In the Supreme Court of the United States

WINTHROP P. BLOCK, ET AL., PETITIONERS

v.

ERIC K. SHINSEKI, SECRETARY OF VETERANS AFFAIRS, ET AL.

ON PETITION FOR A WRIT OF CERTIORARI
TO THE UNITED STATES COURT OF APPEALS
FOR THE DISTRICT OF COLUMBIA CIRCUIT

BRIEF FOR THE RESPONDENTS IN OPPOSITION

ELENA KAGAN
Solicitor General
Counsel of Record
TONY WEST
Assistant Attorney General
WILLIAM KANTER
JOHN S. KOPPEL
Attorneys
Department of Justice
Washington, D.C. 20530-0001
(202) 514-2217

QUESTIONS PRESENTED

1. Whether the court of appeals correctly dismissed petitioners' claims under the Administrative Procedure Act, 5 U.S.C. 553, and the Freedom of Information Act, 5 U.S.C. 552, on the ground that 38 U.S.C. 502, which was enacted while petitioners' claims were pending, vests the Federal Circuit with exclusive jurisdiction over such claims.

2. Whether the court of appeals erred in declining to transfer this case to the Federal Circuit.

In the Supreme Court of the United States

No. 09-225

WINTHROP P. BLOCK, ET AL., PETITIONERS

v.

ERIC K. SHINSEKI, SECRETARY OF VETERANS AFFAIRS, ET AL.

ON PETITION FOR A WRIT OF CERTIORARI
TO THE UNITED STATES COURT OF APPEALS
FOR THE DISTRICT OF COLUMBIA CIRCUIT

 

BRIEF FOR THE RESPONDENTS IN OPPOSITION

 

OPINIONS BELOW

The memorandum and amended judgment of the court of appeals granting the petition for rehearing (Pet. App. 1a-4a) is not published in the Federal Reporter but is reprinted in 329 Fed. Appx. 285. An earlier memoran dum and judgment of the court of appeals (Pet. App. 5a- 8a) is unreported. The opinion of the district court (Pet. App. 9a-23a) is reported at 541 F. Supp. 2d 87.

JURISDICTION

The judgment of the court of appeals on rehearing was entered on May 22, 2009. The petition for a writ of certiorari was filed on August 20, 2009. The jurisdiction of this Court is invoked under 28 U.S.C. 1254(1).
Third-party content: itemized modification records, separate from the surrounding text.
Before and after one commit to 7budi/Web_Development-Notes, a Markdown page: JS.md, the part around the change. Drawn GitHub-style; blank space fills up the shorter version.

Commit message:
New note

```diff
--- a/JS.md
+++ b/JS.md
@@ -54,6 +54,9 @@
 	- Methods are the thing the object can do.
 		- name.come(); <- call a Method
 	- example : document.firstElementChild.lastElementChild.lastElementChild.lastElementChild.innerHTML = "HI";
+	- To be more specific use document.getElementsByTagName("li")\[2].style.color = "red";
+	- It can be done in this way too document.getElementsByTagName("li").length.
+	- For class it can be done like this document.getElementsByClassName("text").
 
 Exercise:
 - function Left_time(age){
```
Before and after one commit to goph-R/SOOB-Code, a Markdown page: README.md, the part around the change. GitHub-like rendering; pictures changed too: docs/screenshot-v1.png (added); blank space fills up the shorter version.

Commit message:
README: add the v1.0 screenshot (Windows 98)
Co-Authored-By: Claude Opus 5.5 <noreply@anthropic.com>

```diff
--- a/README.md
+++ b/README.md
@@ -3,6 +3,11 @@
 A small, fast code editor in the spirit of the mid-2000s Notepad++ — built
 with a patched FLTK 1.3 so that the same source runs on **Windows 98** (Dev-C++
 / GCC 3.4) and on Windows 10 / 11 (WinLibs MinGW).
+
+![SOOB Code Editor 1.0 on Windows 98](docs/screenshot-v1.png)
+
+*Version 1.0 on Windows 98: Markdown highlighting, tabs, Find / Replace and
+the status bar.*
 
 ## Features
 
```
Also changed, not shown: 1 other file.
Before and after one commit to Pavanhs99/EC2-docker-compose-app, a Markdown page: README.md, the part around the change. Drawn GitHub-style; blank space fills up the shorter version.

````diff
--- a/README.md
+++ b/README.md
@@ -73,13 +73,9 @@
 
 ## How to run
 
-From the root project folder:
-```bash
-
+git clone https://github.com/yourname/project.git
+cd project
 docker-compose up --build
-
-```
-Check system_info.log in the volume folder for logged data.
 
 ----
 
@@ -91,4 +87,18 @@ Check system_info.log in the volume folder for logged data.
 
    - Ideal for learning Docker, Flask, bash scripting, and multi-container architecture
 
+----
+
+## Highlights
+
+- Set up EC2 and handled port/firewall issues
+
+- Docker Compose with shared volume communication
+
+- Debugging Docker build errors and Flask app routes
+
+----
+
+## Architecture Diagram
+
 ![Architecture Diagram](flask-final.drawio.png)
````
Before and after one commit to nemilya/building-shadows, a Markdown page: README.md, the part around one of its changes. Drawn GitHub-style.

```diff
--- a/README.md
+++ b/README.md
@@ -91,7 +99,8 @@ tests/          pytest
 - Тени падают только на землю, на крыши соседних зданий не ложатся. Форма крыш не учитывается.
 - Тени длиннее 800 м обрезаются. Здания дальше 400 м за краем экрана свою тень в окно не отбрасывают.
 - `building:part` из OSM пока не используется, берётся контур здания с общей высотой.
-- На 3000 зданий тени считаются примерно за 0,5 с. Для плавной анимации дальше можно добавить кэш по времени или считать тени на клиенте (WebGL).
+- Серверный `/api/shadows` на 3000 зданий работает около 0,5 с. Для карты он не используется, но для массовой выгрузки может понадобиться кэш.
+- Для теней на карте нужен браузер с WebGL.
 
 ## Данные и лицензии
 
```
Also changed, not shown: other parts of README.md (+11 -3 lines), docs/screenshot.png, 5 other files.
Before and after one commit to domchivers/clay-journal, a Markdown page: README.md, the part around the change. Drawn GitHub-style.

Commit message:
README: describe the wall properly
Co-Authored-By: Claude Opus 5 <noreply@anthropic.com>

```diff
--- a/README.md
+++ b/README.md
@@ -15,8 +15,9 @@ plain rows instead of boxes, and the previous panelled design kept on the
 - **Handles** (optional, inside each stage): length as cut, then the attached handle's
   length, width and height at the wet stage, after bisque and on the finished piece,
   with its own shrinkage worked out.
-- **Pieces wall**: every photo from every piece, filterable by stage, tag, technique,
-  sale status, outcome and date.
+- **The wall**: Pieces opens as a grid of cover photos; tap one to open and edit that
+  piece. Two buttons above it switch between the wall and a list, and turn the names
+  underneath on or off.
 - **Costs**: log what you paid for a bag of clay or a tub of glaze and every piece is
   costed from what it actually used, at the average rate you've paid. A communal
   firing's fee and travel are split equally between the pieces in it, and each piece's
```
STATEMENT

1. In 1978, the Veterans Administration (VA)1 issued a one-page amendment to its Compensation and Pension Program Guide, a "non-directive and non-policymaking" manual for use by agency adjudicators. Pet. App. 11a (citation omitted). The amendment, the Agent Orange Program Guide (AOPG), addressed claims by Vietnam veterans who sought service-connected disability com pensation based on their exposure to the defoliant Agent Orange. See ibid. As relevant here, the AOPG stated that "there are presently no firm data to incriminate the herbicides as causative agents of any * * * disease or chronic symptom" other than "a skin condition known as chloracne." Ibid. The AOPG further stated that "[n]o special procedures will be initiated for these claims. Instead, each case will receive a thorough development of all available evidence." Ibid.2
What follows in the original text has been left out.